Advertising can be an effective way to attract business or to disseminate information. If you are in charge of coming up with an ad, it may be tempting to use familiar images or other content to help sell a product or get your point across. However, unless you obtain permission from the owner of the material, or you qualify for one of the limited exceptions, it is a violation of copyright law to use a magazine cover in your advertisement.
Copyright Law Overview
Copyright protections go into effect automatically after a creative work is generated. This gives the owner, whether that's the person who actually created the work, such as a photographer, or the entity that commissioned the work, exclusive control over determining when the material may be copied. This is true regardless of whether the work features a copyright notice or if the copyright is registered with the U.S. Copyright Office. A magazine cover falls under the definition of a creative work, meaning that in most cases, you would need to obtain permission from the owner before you can legally use it in an advertisement.
Although copyrights last a long time, they do not stay attached to creative works forever. Specifically, if the magazine cover was created before 1923 it is in the public domain, meaning that you do not need permission from the owner to use it in your advertisement. Further, if the work was created between 1923 and 1963 and the copyright was not effectively renewed, it is also deemed in the public domain. You can check the status of copyrights and browse renewal records through online websites like Copyright.gov and The Online Books Page.
If the magazine cover is not in the public domain and you are denied permission from the owner to use it, you may still have some freedom under the "fair use" exception. The fair use defense is in place to allow people some freedom to comment upon, criticize or parody an existing creative work. While there is no bright-line rule for determining fair use, courts generally look at how much of the work was used, the nature of the work, the effect upon the market of the work and whether your use was for commercial purposes. So, if your motive in using the magazine cover is purely to attract business and there is no scholarly or educational component to the advertisement, this usage probably wouldn't be considered fair use. But, if your copying is very limited and only for the purposes of providing social commentary or parody, you might have greater freedom. An example might be if your nonprofit company briefly displayed a conservative magazine cover that depicted young people as lazy and politically uninvolved, as part of a television advertising campaign promoting your mission to get young adults out to vote.

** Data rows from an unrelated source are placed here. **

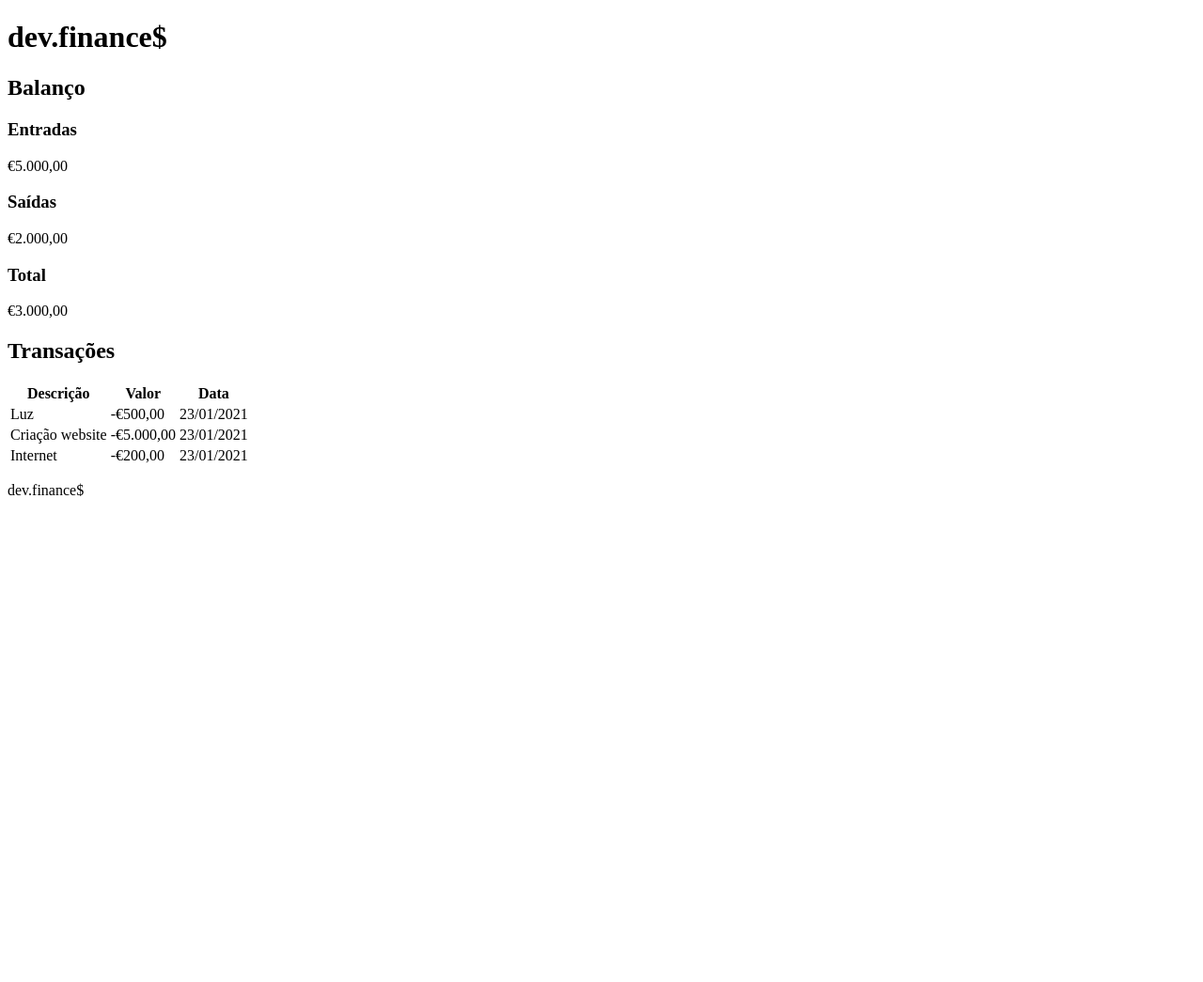
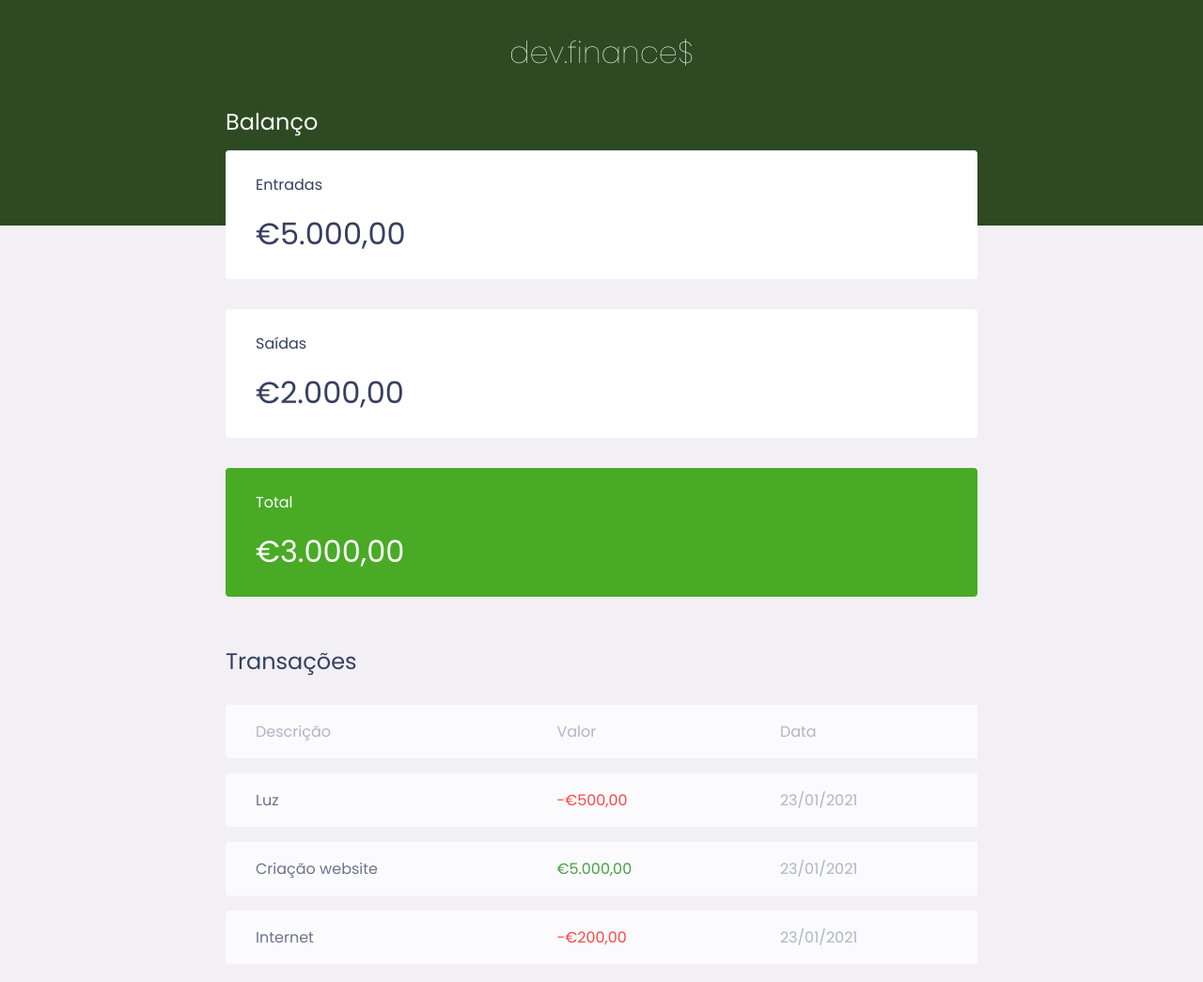
Before and after one commit to RafaelJCamara/DevFinance, a plain HTML site: page index.htm in a window 1280 px wide. Shown: the top 1045 px of the page at 94% size. Before the commit the page ends 800 px from the top, so only its background shows below. Drawn offline with Linux system fonts and the light colour scheme.

Commit message:
Add basic styles.

```diff
--- a/index.htm
+++ b/index.htm
@@ -5,6 +5,10 @@
     <meta charset="UTF-8">
     <meta http-equiv="X-UA-Compatible" content="IE=edge">
     <meta name="viewport" content="width=device-width, initial-scale=1.0">
+    <link rel="preconnect" href="https://fonts.gstatic.com">
+    <link href="https://fonts.googleapis.com/css2?family=Poppins:ital,wght@0,100;0,400;0,700;1,100;1,400&display=swap"
+        rel="stylesheet">
+    <link rel="stylesheet" href="./styles.css">
     <title>dev.finance$</title>
 </head>
 
@@ -13,7 +17,7 @@
         <h1 id="logo">dev.finance$</h1>
     </header>
 
-    <main>
+    <main class="container">
 
         <section id="balance">
             <h2>Balanço</h2>
@@ -28,7 +32,7 @@
                 <p>€2.000,00</p>
             </div>
 
-            <div class="card">
+            <div class="card total">
                 <h3>Total</h3>
                 <p>€3.000,00</p>
             </div>
@@ -47,21 +51,21 @@
 
                 <tbody>
                     <tr>
-                        <td>Luz</td>
-                        <td>-€500,00</td>
-                        <td>23/01/2021</td>
+                        <td class="description">Luz</td>
+                        <td class="expense">-€500,00</td>
+                        <td class="date">23/01/2021</td>
                     </tr>
 
                     <tr>
-                        <td>Criação website</td>
-                        <td>-€5.000,00</td>
-                        <td>23/01/2021</td>
+                        <td class="description">Criação website</td>
+                        <td class="income">€5.000,00</td>
+                        <td class="date">23/01/2021</td>
                     </tr>
 
                     <tr>
-                        <td>Internet</td>
-                        <td>-€200,00</td>
-                        <td>23/01/2021</td>
+                        <td class="description">Internet</td>
+                        <td class="expense">-€200,00</td>
+                        <td class="date">23/01/2021</td>
                     </tr>
                 </tbody>
             </table>
--- /dev/null
+++ b/styles.css
@@ -0,0 +1,131 @@
+/**********Geral****************/
+:root{
+    --dark-blue:#363f5f;
+}
+
+*{
+    margin: 0;
+    padding: 0;
+    box-sizing: border-box;
+}
+
+body{
+    background-color: #f2f0f5;
+    font-family: 'Poppins',sans-serif;
+}
+
+.container{
+    width: min(90vw,800px);
+    margin: auto;
+}
+
+/**********Titles****************/
+h2{
+    margin-top: 3.2rem;
+    margin-bottom: 0.8rem;
+    color: var(--dark-blue);
+    font-weight: normal;
+}
+
+
+/**********Header****************/
+
+header{
+    background: #2d4a22;
+    padding: 2rem 0 10rem;
+    text-align: center;
+}
+
+#logo{
+    color: #fff;
+    font-weight: 100;
+}
+
+/**********Balance****************/
+#balance{
+    margin-top: -8rem;
+}
+
+#balance h2{
+    margin-top: 0;
+    color: white;
+}
+
+/**********Cards****************/
+.card{
+    background: white;
+    padding: 1.5rem 2rem;
+    border-radius: 0.25rem;
+    margin-bottom: 2rem;
+    color: var(--dark-blue);
+}
+
+.card h3{
+    font-weight: normal;
+    font-size: 1rem;
+}
+
+.card p{
+    font-size: 2rem;
+    line-height: 3rem;
+    margin-top: 1rem;
+}
+
+.card.total{
+    background: #49aa26;
+    color: white;
+}
+
+
+/**********Table****************/
+#data-table{
+    width: 100%;
+    border-spacing: 0 1rem;
+    color: #969cb3;
+}
+
+table td{
+    background-color: white;
+    padding: 1rem 2rem;
+    font-weight: normal;
+}
+
+table th{
+    background: white;
+    font-weight: normal;
+    padding: 1rem 2rem;
+    text-align: left;
+}
+
+table thead tr th:first-child,
+table tbody tr td:first-child{
+    border-radius: 0.25rem 0 0 0.25rem;
+}
+
+table tr {
+    opacity: 0.7;
+}
+
+table tbody tr:hover{
+    opacity: 1;
+}
+
+table tbody .description{
+    color:var(--dark-blue);
+}
+
+table tbody .expense {
+    color: red;
+}
+
+table tbody .income {
+    color: green;
+}
+
+/**********Footer****************/
+footer{
+    text-align: center;
+    padding: 4rem 0 2rem;
+    color: var(--dark-blue);
+    opacity: 0.6;
+}
```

If you use a magazine cover in your advertisement without the permission of the owner and the use does not fall under one of the exceptions, you may be sued. Copyright violations are pursued under federal law and if the owner wins, you can be responsible for paying any damages he can prove in court, such as lost profits. Further, if the owner had the copyright registered with the copyright office, he can instead ask for statutory damages. Statutory damages do not require the owner to prove any damages, meaning that the court can still order you to pay a penalty -- ranging from $750 to $30,000 -- even if your use had no negative financial impact on the owner.